Fire Stories

Fire stories from the national parks highlight events, incidents, and the like, associated with fire and fuels management, as well as fire education, technology, partnerships, and more. Stories highlight work related to Department of the Interior initiatives as well as local and regional initiatives.

A firefighter stands on a fireline on a steep hill with other firefighters below.

Heading down the steep line. NPS / Crew 91

Whitaker Prescribed Fire: A Story in Partnerships

Sequoia and Kings Canyon National Parks, California
Cohesive Strategy—Maintain and Restore Landscapes*

The Whitaker prescribed fire, completed in June, 2012, was an interagency project completed in cooperation between the National Park Service and the Center for Forestry, part of UC Berkeley’s College of Natural Resources.

This 504 acre unit, 429 acres of which were on park land and 75 acres on UC Center for Forestry land, was in the Redwood Mountain Grove.

A firefighter works on a chainsaw.

Checking on the chainsaw. NPS / Crew 91

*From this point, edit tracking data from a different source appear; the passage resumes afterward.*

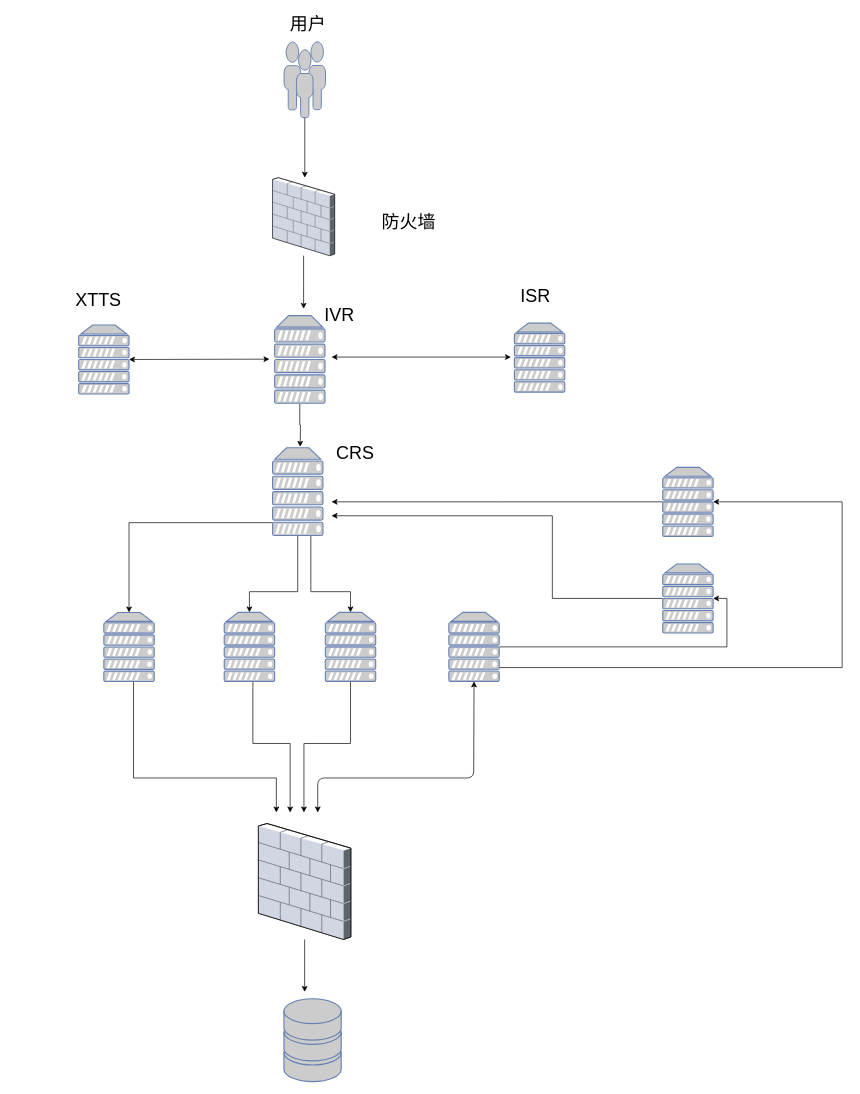
The draw.io diagram page "Page-1" (1 of 2) of 114智能查号物理架构 (1).drawio in baochao1/Myblogs.github.io, before the edit. Source tidied: cells renumbered, new cells numbered last; positions are measured from the earlier drawing's top-left corner, leaving out a move shared by most shapes. Both pictures are drawn from the tidied source at 69%, with x=0, y=0 at pixel (73, 12).
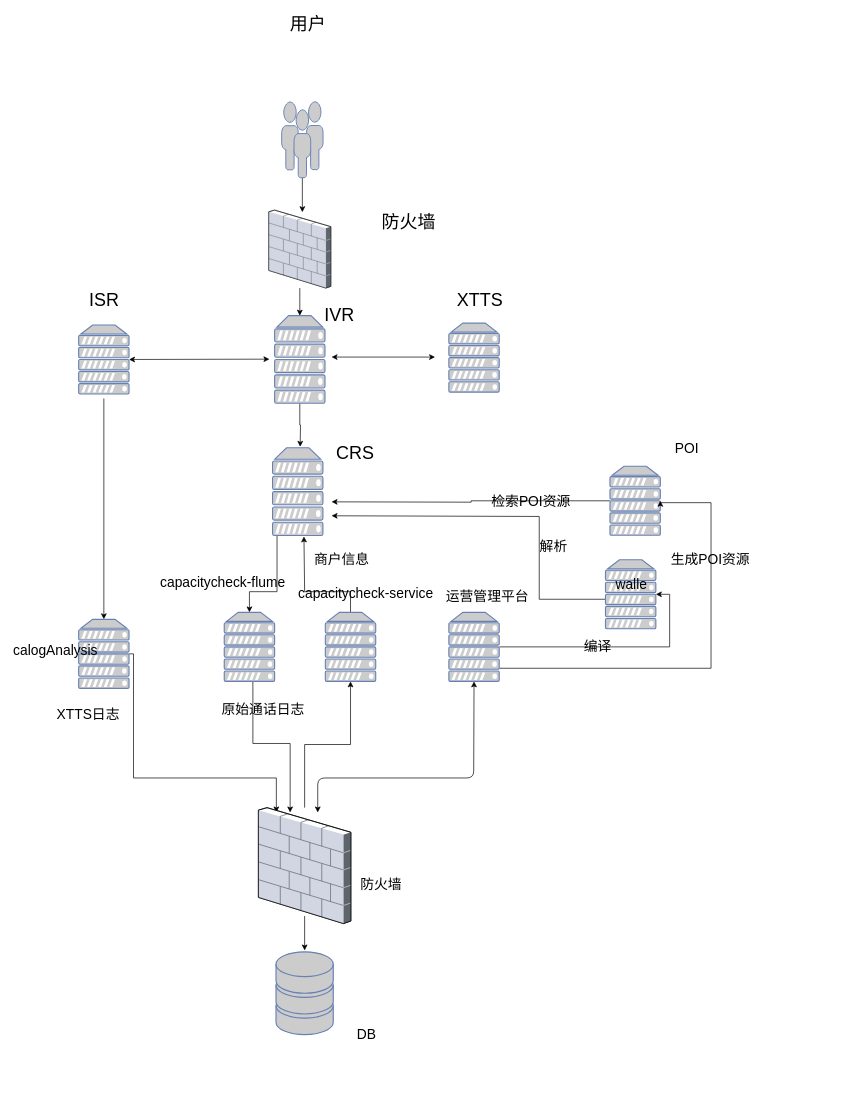
The same diagram, later.

Commit message:
Update 114智能查号物理架构 (1).drawio

The change refers to these unchanged cells:
```xml
<mxCell id="8" style="fontColor=#0066CC;verticalAlign=top;verticalLabelPosition=bottom;labelPosition=center;align=center;html=1;outlineConnect=0;fillColor=#CCCCCC;strokeColor=#6881B3;gradientColor=none;gradientDirection=north;strokeWidth=2;shape=mxgraph.networks.server;" parent="1" vertex="1">
  <mxGeometry x="288.5" y="631.5" width="73" height="127" as="geometry" />
</mxCell>
<mxCell id="10" style="fontColor=#0066CC;verticalAlign=top;verticalLabelPosition=bottom;labelPosition=center;align=center;html=1;outlineConnect=0;fillColor=#CCCCCC;strokeColor=#6881B3;gradientColor=none;gradientDirection=north;strokeWidth=2;shape=mxgraph.networks.server;" parent="1" vertex="1">
  <mxGeometry x="218.5" y="870" width="73" height="100" as="geometry" />
</mxCell>
<mxCell id="20" style="fontColor=#0066CC;verticalAlign=top;verticalLabelPosition=bottom;labelPosition=center;align=center;html=1;outlineConnect=0;fillColor=#CCCCCC;strokeColor=#6881B3;gradientColor=none;gradientDirection=north;strokeWidth=2;shape=mxgraph.networks.server;" parent="1" vertex="1">
  <mxGeometry x="291.5" y="440" width="73" height="127" as="geometry" />
</mxCell>
<mxCell id="24" style="fontColor=#0066CC;verticalAlign=top;verticalLabelPosition=bottom;labelPosition=center;align=center;html=1;outlineConnect=0;fillColor=#CCCCCC;strokeColor=#6881B3;gradientColor=none;gradientDirection=north;strokeWidth=2;shape=mxgraph.networks.server;" parent="1" vertex="1">
  <mxGeometry x="365" y="870" width="73" height="100" as="geometry" />
</mxCell>
<mxCell id="27" style="fontColor=#0066CC;verticalAlign=top;verticalLabelPosition=bottom;labelPosition=center;align=center;html=1;outlineConnect=0;fillColor=#CCCCCC;strokeColor=#6881B3;gradientColor=none;gradientDirection=north;strokeWidth=2;shape=mxgraph.networks.server;" parent="1" vertex="1">
  <mxGeometry x="544" y="870" width="73" height="100" as="geometry" />
</mxCell>
```

What changed in the source:
```diff
@@
     <mxCell id="2" style="fontColor=#0066CC;verticalAlign=top;verticalLabelPosition=bottom;labelPosition=center;align=center;html=1;fillColor=#CCCCCC;strokeColor=#6881B3;gradientColor=none;gradientDirection=north;strokeWidth=2;shape=mxgraph.networks.storage;" parent="1" vertex="1">
-      <mxGeometry x="305" y="1430" width="83" height="120" as="geometry" />
+      <mxGeometry x="293.5" y="1362" width="83" height="120" as="geometry" />
     </mxCell>
@@
-    <mxCell id="5" style="edgeStyle=orthogonalEdgeStyle;rounded=0;jettySize=auto;html=1;entryX=0.5;entryY=0;entryDx=0;entryDy=0;entryPerimeter=0;" parent="1" edge="1" source="8" target="31">
+    <mxCell id="5" style="edgeStyle=orthogonalEdgeStyle;rounded=0;orthogonalLoop=1;jettySize=auto;html=1;" parent="1" edge="1">
       <mxGeometry relative="1" as="geometry">
+        <mxPoint x="44" y="560" as="sourcePoint" />
+        <mxPoint x="44" y="880" as="targetPoint" />
         <Array as="points">
-          <mxPoint x="80" y="740" />
+          <mxPoint x="44" y="871" />
         </Array>
       </mxGeometry>
     </mxCell>
-    <mxCell id="6" style="edgeStyle=orthogonalEdgeStyle;rounded=0;jettySize=auto;html=1;entryX=0.5;entryY=0;entryDx=0;entryDy=0;entryPerimeter=0;fontSize=26;" parent="1" edge="1" source="8" target="24">
-      <mxGeometry relative="1" as="geometry">
-        <Array as="points">
-          <mxPoint x="344" y="840" />
-          <mxPoint x="402" y="840" />
-        </Array>
-      </mxGeometry>
-    </mxCell>
     <mxCell id="7" style="edgeStyle=orthogonalEdgeStyle;rounded=0;jettySize=auto;html=1;fontSize=26;" parent="1" edge="1" source="8" target="10">
       <mxGeometry relative="1" as="geometry">
         <Array as="points">
-          <mxPoint x="325" y="840" />
+          <mxPoint x="295" y="840" />
           <mxPoint x="255" y="840" />
         </Array>
       </mxGeometry>
     </mxCell>
@@
     <mxCell id="12" style="fontColor=#0066CC;verticalAlign=top;verticalLabelPosition=bottom;labelPosition=center;align=center;html=1;outlineConnect=0;fillColor=#CCCCCC;strokeColor=#6881B3;gradientColor=none;gradientDirection=north;strokeWidth=2;shape=mxgraph.networks.server;" parent="1" vertex="1">
-      <mxGeometry x="854" y="659.8" width="73" height="100" as="geometry" />
+      <mxGeometry x="777.5" y="658.3" width="73" height="100" as="geometry" />
     </mxCell>
     <mxCell id="13" style="edgeStyle=orthogonalEdgeStyle;rounded=0;jettySize=auto;html=1;" parent="1" edge="1" source="14">
       <mxGeometry relative="1" as="geometry">
         <mxPoint x="374" y="730" as="targetPoint" />
         <Array as="points">
-          <mxPoint x="694" y="850" />
-          <mxPoint x="694" y="730" />
+          <mxPoint x="675" y="851" />
+          <mxPoint x="675" y="731" />
         </Array>
       </mxGeometry>
     </mxCell>
     <mxCell id="14" style="fontColor=#0066CC;verticalAlign=top;verticalLabelPosition=bottom;labelPosition=center;align=center;html=1;outlineConnect=0;fillColor=#CCCCCC;strokeColor=#6881B3;gradientColor=none;gradientDirection=north;strokeWidth=2;shape=mxgraph.networks.server;" parent="1" vertex="1">
-      <mxGeometry x="854" y="799.8" width="73" height="100" as="geometry" />
+      <mxGeometry x="771" y="793.8" width="73" height="100" as="geometry" />
     </mxCell>
-    <mxCell id="15" style="edgeStyle=orthogonalEdgeStyle;rounded=0;jettySize=auto;html=1;" parent="1" edge="1" source="16">
-      <mxGeometry relative="1" as="geometry">
-        <mxPoint x="335.2" y="240" as="targetPoint" />
-      </mxGeometry>
-    </mxCell>
+    <mxCell id="39" style="edgeStyle=orthogonalEdgeStyle;rounded=0;jettySize=auto;html=1;fontSize=20;" parent="1" edge="1" source="16">
+      <mxGeometry relative="1" as="geometry">
+        <mxPoint x="331.7" y="290" as="targetPoint" />
+      </mxGeometry>
+    </mxCell>
     <mxCell id="16" style="fontColor=#0066CC;verticalAlign=top;verticalLabelPosition=bottom;labelPosition=center;align=center;html=1;outlineConnect=0;fillColor=#CCCCCC;strokeColor=#6881B3;gradientColor=none;gradientDirection=north;strokeWidth=2;shape=mxgraph.networks.users;" parent="1" vertex="1">
-      <mxGeometry x="305.2" y="43" width="60" height="110" as="geometry" />
+      <mxGeometry x="301.7" y="130" width="60" height="110" as="geometry" />
     </mxCell>
-    <mxCell id="17" style="edgeStyle=orthogonalEdgeStyle;rounded=0;jettySize=auto;html=1;" parent="1" edge="1" source="18">
-      <mxGeometry relative="1" as="geometry">
-        <mxPoint x="333.5" y="430" as="targetPoint" />
-      </mxGeometry>
-    </mxCell>
+    <mxCell id="40" style="edgeStyle=orthogonalEdgeStyle;rounded=0;jettySize=auto;html=1;entryX=0.5;entryY=0;entryDx=0;entryDy=0;entryPerimeter=0;fontSize=20;" parent="1" edge="1" source="18" target="20">
+      <mxGeometry relative="1" as="geometry" />
+    </mxCell>
     <mxCell id="18" style="verticalLabelPosition=bottom;html=1;verticalAlign=top;strokeColor=none;align=center;outlineConnect=0;shape=mxgraph.citrix.firewall;" parent="1" vertex="1">
-      <mxGeometry x="288.5" y="240" width="90" height="113" as="geometry" />
+      <mxGeometry x="283" y="287" width="90" height="113" as="geometry" />
     </mxCell>
@@
-    <mxCell id="21" style="edgeStyle=orthogonalEdgeStyle;rounded=0;jettySize=auto;html=1;" parent="1" edge="1" source="22">
+    <mxCell id="21" style="edgeStyle=orthogonalEdgeStyle;rounded=0;orthogonalLoop=1;jettySize=auto;html=1;" parent="1" edge="1">
       <mxGeometry relative="1" as="geometry">
-        <mxPoint x="335" y="1420" as="targetPoint" />
+        <mxPoint x="335" y="1310" as="sourcePoint" />
+        <mxPoint x="335" y="1360" as="targetPoint" />
       </mxGeometry>
     </mxCell>
+    <mxCell id="41" style="edgeStyle=orthogonalEdgeStyle;rounded=0;jettySize=auto;html=1;entryX=0.5;entryY=1;entryDx=0;entryDy=0;entryPerimeter=0;fontSize=20;" parent="1" edge="1" source="22" target="24">
+      <mxGeometry relative="1" as="geometry" />
+    </mxCell>
     <mxCell id="22" style="verticalLabelPosition=bottom;html=1;verticalAlign=top;strokeColor=none;align=center;outlineConnect=0;shape=mxgraph.citrix.firewall;" parent="1" vertex="1">
-      <mxGeometry x="268" y="1176" width="134" height="168" as="geometry" />
+      <mxGeometry x="268" y="1153" width="134" height="168" as="geometry" />
     </mxCell>
-    <mxCell id="23" style="edgeStyle=orthogonalEdgeStyle;rounded=0;jettySize=auto;html=1;" parent="1" edge="1" source="24">
-      <mxGeometry relative="1" as="geometry">
-        <mxPoint x="334" y="1160" as="targetPoint" />
-        <Array as="points">
-          <mxPoint x="402" y="1060" />
-          <mxPoint x="334" y="1060" />
-        </Array>
-      </mxGeometry>
-    </mxCell>
+    <mxCell id="42" style="edgeStyle=orthogonalEdgeStyle;rounded=0;jettySize=auto;html=1;fontSize=20;" parent="1" edge="1" source="24">
+      <mxGeometry relative="1" as="geometry">
+        <mxPoint x="334" y="760" as="targetPoint" />
+        <Array as="points">
+          <mxPoint x="402" y="840" />
+          <mxPoint x="335" y="840" />
+        </Array>
+      </mxGeometry>
+    </mxCell>
@@
     <mxCell id="26" style="edgeStyle=orthogonalEdgeStyle;rounded=0;jettySize=auto;html=1;entryX=1;entryY=0.5;entryDx=0;entryDy=0;entryPerimeter=0;" parent="1" edge="1" source="27" target="12">
       <mxGeometry relative="1" as="geometry">
         <Array as="points">
-          <mxPoint x="1114" y="950" />
-          <mxPoint x="1114" y="710" />
+          <mxPoint x="924" y="951" />
+          <mxPoint x="924" y="711" />
+          <mxPoint x="851" y="711" />
         </Array>
       </mxGeometry>
     </mxCell>
@@
     <mxCell id="28" style="fontColor=#0066CC;verticalAlign=top;verticalLabelPosition=bottom;labelPosition=center;align=center;html=1;fillColor=#CCCCCC;strokeColor=#6881B3;gradientColor=none;gradientDirection=north;strokeWidth=2;shape=mxgraph.networks.server;" parent="1" vertex="1">
-      <mxGeometry x="639" y="450.8" width="73" height="100" as="geometry" />
+      <mxGeometry x="544" y="450.8" width="73" height="100" as="geometry" />
     </mxCell>
@@
     <mxCell id="31" style="fontColor=#0066CC;verticalAlign=top;verticalLabelPosition=bottom;labelPosition=center;align=center;html=1;outlineConnect=0;fillColor=#CCCCCC;strokeColor=#6881B3;gradientColor=none;gradientDirection=north;strokeWidth=2;shape=mxgraph.networks.server;" parent="1" vertex="1">
-      <mxGeometry x="44" y="870.1" width="73" height="100" as="geometry" />
+      <mxGeometry x="7.5" y="880.1" width="73" height="100" as="geometry" />
     </mxCell>
@@
     <mxCell id="35" value="XTTS" style="text;html=1;align=left;verticalAlign=top;spacingTop=-4;fontSize=26;" parent="1" vertex="1">
-      <mxGeometry x="0.5" y="400" width="80" height="30" as="geometry" />
+      <mxGeometry x="554" y="400" width="80" height="30" as="geometry" />
     </mxCell>
-    <mxCell id="36" value="ISR&lt;br&gt;&lt;br&gt;" style="text;html=1;align=left;verticalAlign=top;spacingTop=-4;fontSize=26;" parent="1" vertex="1">
-      <mxGeometry x="645.5" y="393.5" width="60" height="60" as="geometry" />
+    <mxCell id="36" value="ISR&lt;br&gt;" style="text;html=1;align=left;verticalAlign=top;spacingTop=-4;fontSize=26;" parent="1" vertex="1">
+      <mxGeometry x="20.5" y="400" width="60" height="30" as="geometry" />
     </mxCell>
     <mxCell id="37" style="endArrow=classic;startArrow=classic;html=1;fontSize=26;" parent="1" edge="1">
       <mxGeometry relative="1" as="geometry">
         <mxPoint x="374" y="500" as="sourcePoint" />
-        <mxPoint x="634" y="500" as="targetPoint" />
+        <mxPoint x="524" y="500" as="targetPoint" />
       </mxGeometry>
     </mxCell>
@@
+    <mxCell id="43" value="calogAnalysis" style="text;html=1;align=left;verticalAlign=top;spacingTop=-4;fontSize=20;" parent="1" vertex="1">
+      <mxGeometry x="-89.5" y="910" width="90" height="20" as="geometry" />
+    </mxCell>
+    <mxCell id="44" value="运营管理平台" style="text;html=1;align=left;verticalAlign=top;spacingTop=-4;fontSize=20;" parent="1" vertex="1">
+      <mxGeometry x="538" y="832" width="140" height="30" as="geometry" />
+    </mxCell>
+    <mxCell id="45" value="walle" style="text;html=1;align=left;verticalAlign=top;spacingTop=-4;fontSize=20;" parent="1" vertex="1">
+      <mxGeometry x="784" y="814" width="60" height="30" as="geometry" />
+    </mxCell>
+    <mxCell id="46" value="POI&lt;br&gt;" style="text;html=1;align=left;verticalAlign=top;spacingTop=-4;fontSize=20;" parent="1" vertex="1">
+      <mxGeometry x="870" y="618" width="50" height="30" as="geometry" />
+    </mxCell>
+    <mxCell id="47" value="编译" style="text;html=1;align=left;verticalAlign=top;spacingTop=-4;fontSize=20;" parent="1" vertex="1">
+      <mxGeometry x="738" y="905" width="60" height="30" as="geometry" />
+    </mxCell>
+    <mxCell id="48" value="解析" style="text;html=1;align=left;verticalAlign=top;spacingTop=-4;fontSize=20;" parent="1" vertex="1">
+      <mxGeometry x="674" y="760" width="60" height="30" as="geometry" />
+    </mxCell>
+    <mxCell id="49" value="生成POI资源" style="text;html=1;align=left;verticalAlign=top;spacingTop=-4;fontSize=20;" parent="1" vertex="1">
+      <mxGeometry x="864" y="779" width="130" height="30" as="geometry" />
+    </mxCell>
+    <mxCell id="50" value="检索POI资源&lt;br&gt;" style="text;html=1;align=left;verticalAlign=top;spacingTop=-4;fontSize=20;" parent="1" vertex="1">
+      <mxGeometry x="604" y="693.5" width="130" height="30" as="geometry" />
+    </mxCell>
+    <mxCell id="51" value="防火墙" style="text;html=1;align=left;verticalAlign=top;spacingTop=-4;fontSize=20;" parent="1" vertex="1">
+      <mxGeometry x="414" y="1250" width="80" height="30" as="geometry" />
+    </mxCell>
+    <mxCell id="52" value="DB" style="text;html=1;align=left;verticalAlign=top;spacingTop=-4;fontSize=20;" parent="1" vertex="1">
+      <mxGeometry x="409" y="1467" width="40" height="30" as="geometry" />
+    </mxCell>
+    <mxCell id="53" value="&lt;span lang=&quot;EN-US&quot;&gt;capacitycheck-flume&lt;/span&gt;" style="text;html=1;align=left;verticalAlign=top;spacingTop=-4;fontSize=20;" parent="1" vertex="1">
+      <mxGeometry x="124" y="812" width="200" height="30" as="geometry" />
+    </mxCell>
+    <mxCell id="54" value="&lt;span lang=&quot;EN-US&quot;&gt;capacitycheck-service&lt;/span&gt;&lt;br&gt;" style="text;html=1;align=left;verticalAlign=top;spacingTop=-4;fontSize=20;" parent="1" vertex="1">
+      <mxGeometry x="324" y="827" width="210" height="30" as="geometry" />
+    </mxCell>
+    <mxCell id="55" value="原始通话日志" style="text;html=1;align=left;verticalAlign=top;spacingTop=-4;fontSize=20;" parent="1" vertex="1">
+      <mxGeometry x="213" y="996" width="140" height="30" as="geometry" />
+    </mxCell>
+    <mxCell id="56" value="商户信息" style="text;html=1;align=left;verticalAlign=top;spacingTop=-4;fontSize=20;" parent="1" vertex="1">
+      <mxGeometry x="346.5" y="777.5" width="100" height="30" as="geometry" />
+    </mxCell>
+    <mxCell id="57" value="XTTS日志" style="text;html=1;align=left;verticalAlign=top;spacingTop=-4;fontSize=20;" parent="1" vertex="1">
+      <mxGeometry x="-26" y="1003" width="110" height="30" as="geometry" />
+    </mxCell>
```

Redwood Mountain is home to the largest giant sequoia grove in the world and is also the birthplace of prescribed fire in the western United States. Starting in 1963 and 1964, researchers for both the National Park Service and University of California first studied the need for fire to sustain the giant sequoia. Sequoia and Kings Canyon National Parks began using prescribed fires in 1968. By monitoring change following the Whitaker prescribed fire, scientists and managers will further improve our understanding of the complex relationship between fire and giant sequoia.

Historically, fire occurred in the mixed conifer forest of this drainage approximately every seven to fifteen years. Most of the park lands were last burned in the 1970s. However, the segment on UC Berkeley land had no recorded fire history. Because of the lack of recent fire and the opportunity for research, this area was an especially high priority for prescribed fire for UC Berkeley. This project reduced the amount of forest fuels that could feed an unwanted fire and created conditions that are better suited for giant sequoia regeneration.

Additionally, fire managers worked closely with the San Joaquin Valley Air Pollution Control District to select the best air quality windows to reduce local smoke impacts. Fire managers recognized that this unit had the potential to have significant smoke impacts to nearby communities. However, daily conversations between the parks and the air district were crucial to finding the best weather window for good smoke dispersal. For most of the project, smoke lifted up and dispersed to the east, leaving nearby communities mostly free of smoke.

The working relationships developed in advance of the project between the parks, UC Berkeley, and the San Joaquin Valley Air Pollution Control District was the cornerstone of this project’s success.

Contact: Deb Schweizer, Fire Education Specialist


Phone: (559) 565-3703

*This story supports the Department of the Interior initiatives.